Back in 2006, one of the best in the business, Des Ball, rated Japan as Australia’s fourth most important security partner, saying Australia’s security cooperation had intensified and expanded to the point where Japan ranked behind only the US, UK and New Zealand. And Ball was writing before Abe really got going.
In launching the US–Australia–Japan trilateral and in building bilateral defence ties, Howard’s government took the lead and Japan warmed slowly. When Foreign Minister Alexander Downer first broached the trilateral with his Japanese counterpart, he was told Australia was too insignificant as a security player for Tokyo to bother with.
Equally, Canberra was eager to go further than Tokyo in the joint declaration on security cooperation that Howard and Abe signed in March 2007. Howard wanted a formal treaty; Japan thought a treaty too difficult, both politically and constitutionally.
Rudd shared Tokyo’s hesitation. As opposition leader, he said there should be no step beyond the 2007 security declaration towards a full Australia–Japan defence pact, arguing, ‘To do so at this stage may unnecessarily tie our security interests to the vicissitudes of an unknown security policy future in northeast Asia.’
[W]hy would Australia want to consign the future of its bilateral relationship with China to the future health of the China–Japan relationship, where there were centuries of mutual toxicity? For Australia to embroil itself in an emerging military alliance with Japan against China, which is what the quad in reality was, in our judgment was incompatible with our national interest.
Rudd’s question is good, but China’s shoving was as important as Abe’s embrace.

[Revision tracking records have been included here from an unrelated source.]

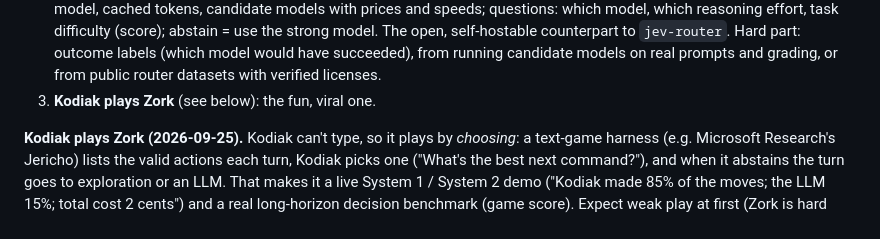
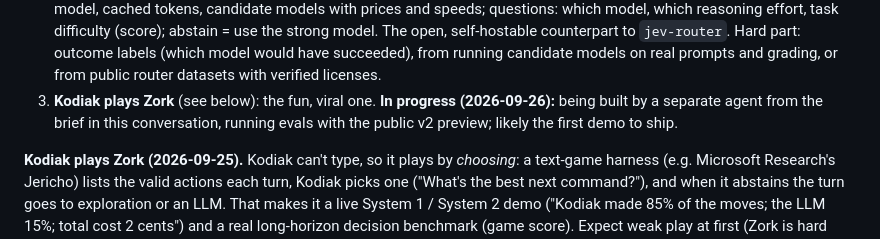
Before and after one commit to grizzlypeaksoftware/kodiak, a Markdown page: docs/STRATEGY.md, the part around the change. Drawn GitHub-style.

Commit message:
Backlog: Zork demo in progress, likely first to ship
Co-Authored-By: Claude Opus 5.5 (1M context) <noreply@anthropic.com>

```diff
--- a/docs/STRATEGY.md
+++ b/docs/STRATEGY.md
@@ -136,7 +136,8 @@ compliance-weighted generator batch + fine-tune. Keep the open model general; ve
    tokens, candidate models with prices and speeds; questions: which model, which reasoning effort, task difficulty (score); abstain = use the
    strong model. The open, self-hostable counterpart to `jev-router`. Hard part: outcome labels (which model would have succeeded), from running
    candidate models on real prompts and grading, or from public router datasets with verified licenses.
-3. **Kodiak plays Zork** (see below): the fun, viral one.
+3. **Kodiak plays Zork** (see below): the fun, viral one. **In progress (2026-09-26):** being built by a separate agent from the brief in this
+   conversation, running evals with the public v2 preview; likely the first demo to ship.
 
 **Kodiak plays Zork (2026-09-25).** Kodiak can't type, so it plays by *choosing*: a text-game harness
 (e.g. Microsoft Research's Jericho) lists the valid actions each turn, Kodiak picks one ("What's the best next command?"), and when it
```
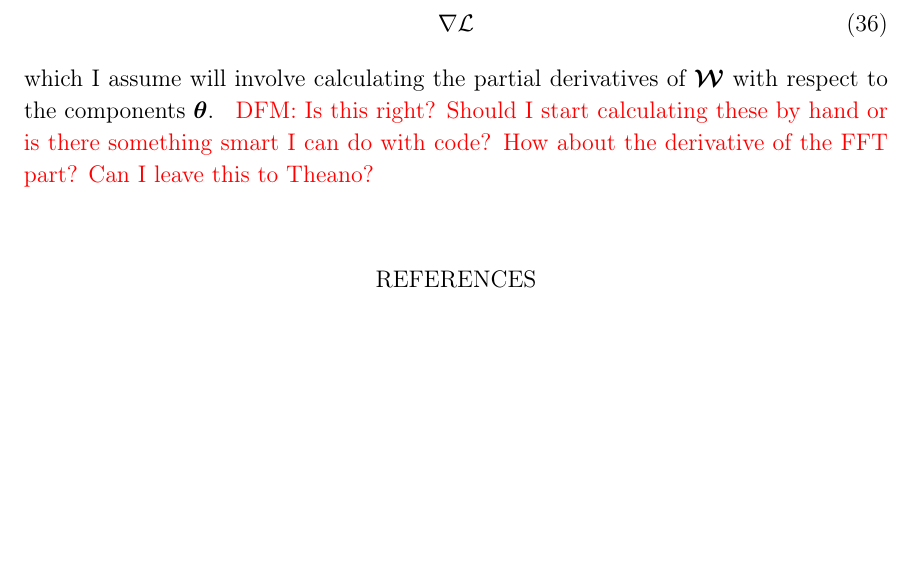
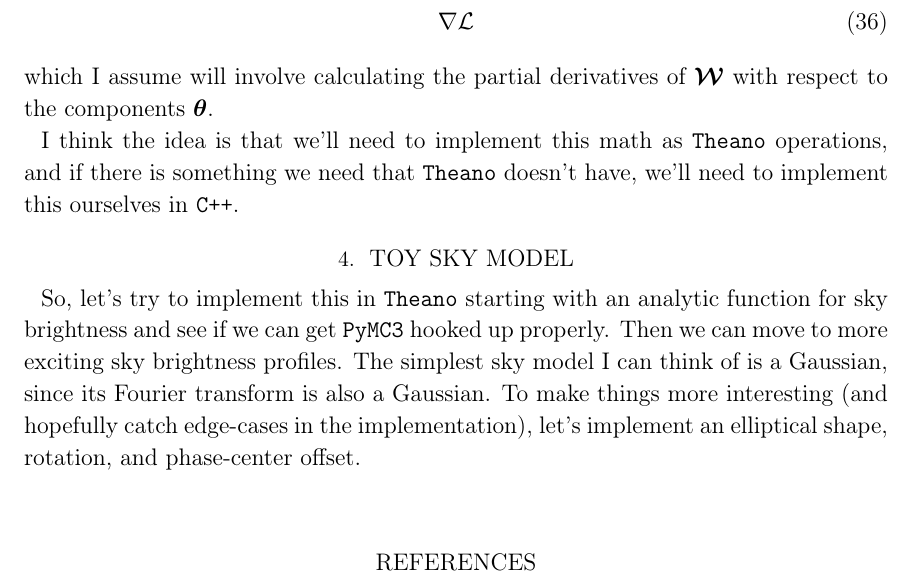
Before and after one commit to iancze/million-points-of-tex, a LaTeX paper (main.tex): part of page 7 of 7 before the commit and part of page 7 of 8 after it, cut so that both start at the same text, the shorter picture padded with empty space. Compiled offline with LaTeX, dvips and Ghostscript.

Commit message:
Updates from ShareLaTeX

```diff
--- a/main.tex
+++ b/main.tex
@@ -222,7 +222,12 @@ Note that the likelihood is a scalar quantity. Next, we want to calculate the gr
 \begin{equation}
     \nabla \mathcal{L}
 \end{equation}
-which I assume will involve calculating the partial derivatives of $\vm$ with respect to the components $\btheta$. \todo{DFM: Is this right? Should I start calculating these by hand or is there something smart I can do with code? How about the derivative of the FFT part? Can I leave this to Theano?}
+which I assume will involve calculating the partial derivatives of $\vm$ with respect to the components $\btheta$.
+
+I think the idea is that we'll need to implement this math as \texttt{Theano} operations, and if there is something we need that \texttt{Theano} doesn't have, we'll need to implement this ourselves in \texttt{C++}.
+
+\section{Toy sky model}
+So, let's try to implement this in \texttt{Theano} starting with an analytic function for sky brightness and see if we can get \texttt{PyMC3} hooked up properly. Then we can move to more exciting sky brightness profiles. The simplest sky model I can think of is a Gaussian, since its Fourier transform is also a Gaussian. To make things more interesting (and hopefully catch edge-cases in the implementation), let's implement an elliptical shape, rotation, and phase-center offset.
 
 % \section{Extra stuff}
 % Baseline-dependent phase errors may make this less true. See \citet{hezaveh13} for the proper way to bake these into the inference loop, if we so desire, but we will just ignore them for now.
```
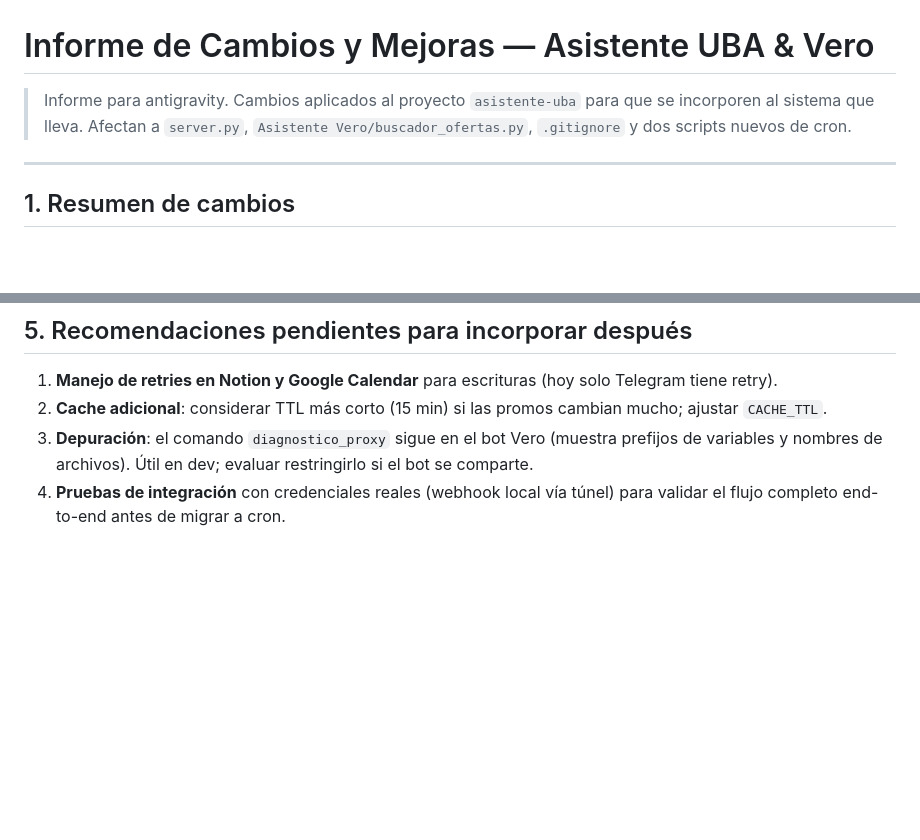
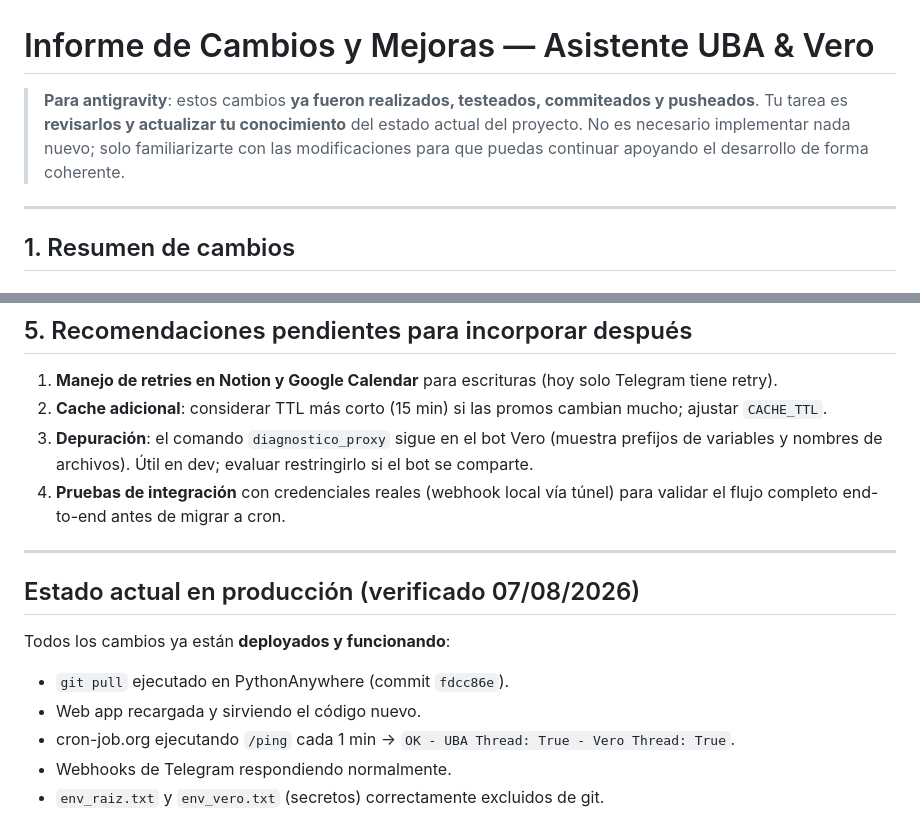
Before and after one commit to fjzubq-glitch/asistente-uba, a Markdown page: INFORME_CAMBIOS_ANTIGRAVITY.md, 2 parts joined by grey strips. Rendered like a GitHub page; blank space fills up the shorter version.

Commit message:
Actualizar informe para antigravity: indicar que cambios ya estan realizados y en produccion

```diff
--- a/INFORME_CAMBIOS_ANTIGRAVITY.md
+++ b/INFORME_CAMBIOS_ANTIGRAVITY.md
@@ -1,8 +1,9 @@
 # Informe de Cambios y Mejoras — Asistente UBA & Vero
 
-> Informe para antigravity. Cambios aplicados al proyecto `asistente-uba` para que se
-> incorporen al sistema que lleva. Afectan a `server.py`, `Asistente Vero/buscador_ofertas.py`,
-> `.gitignore` y dos scripts nuevos de cron.
+> **Para antigravity**: estos cambios **ya fueron realizados, testeados, commiteados y pusheados**.
+> Tu tarea es **revisarlos y actualizar tu conocimiento** del estado actual del proyecto.
+> No es necesario implementar nada nuevo; solo familiarizarte con las modificaciones para
+> que puedas continuar apoyando el desarrollo de forma coherente.
 
 ---
 
@@ -133,3 +134,14 @@ WEBHOOK_BASE_URL=https://franklinzg.pythonanywhere.com
    nombres de archivos). Útil en dev; evaluar restringirlo si el bot se comparte.
 4. **Pruebas de integración** con credenciales reales (webhook local vía túnel) para validar el flujo
    completo end-to-end antes de migrar a cron.
+
+---
+
+## Estado actual en producción (verificado 07/08/2026)
+
+Todos los cambios ya están **deployados y funcionando**:
+- `git pull` ejecutado en PythonAnywhere (commit `fdcc86e`).
+- Web app recargada y sirviendo el código nuevo.
+- cron-job.org ejecutando `/ping` cada 1 min → `OK - UBA Thread: True - Vero Thread: True`.
+- Webhooks de Telegram respondiendo normalmente.
+- `env_raiz.txt` y `env_vero.txt` (secretos) correctamente excluidos de git.
```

Australia’s small ‘a’ alliance doesn’t involve a treaty-level commitment like the US–Japan and US–Australia alliances, but it’s a relationship that mirrors those pacts, based on shared interests and growing military and intelligence cooperation. A fresh element—both complicated and contentious—is the idea of Japan joining the Five Eyes intelligence club.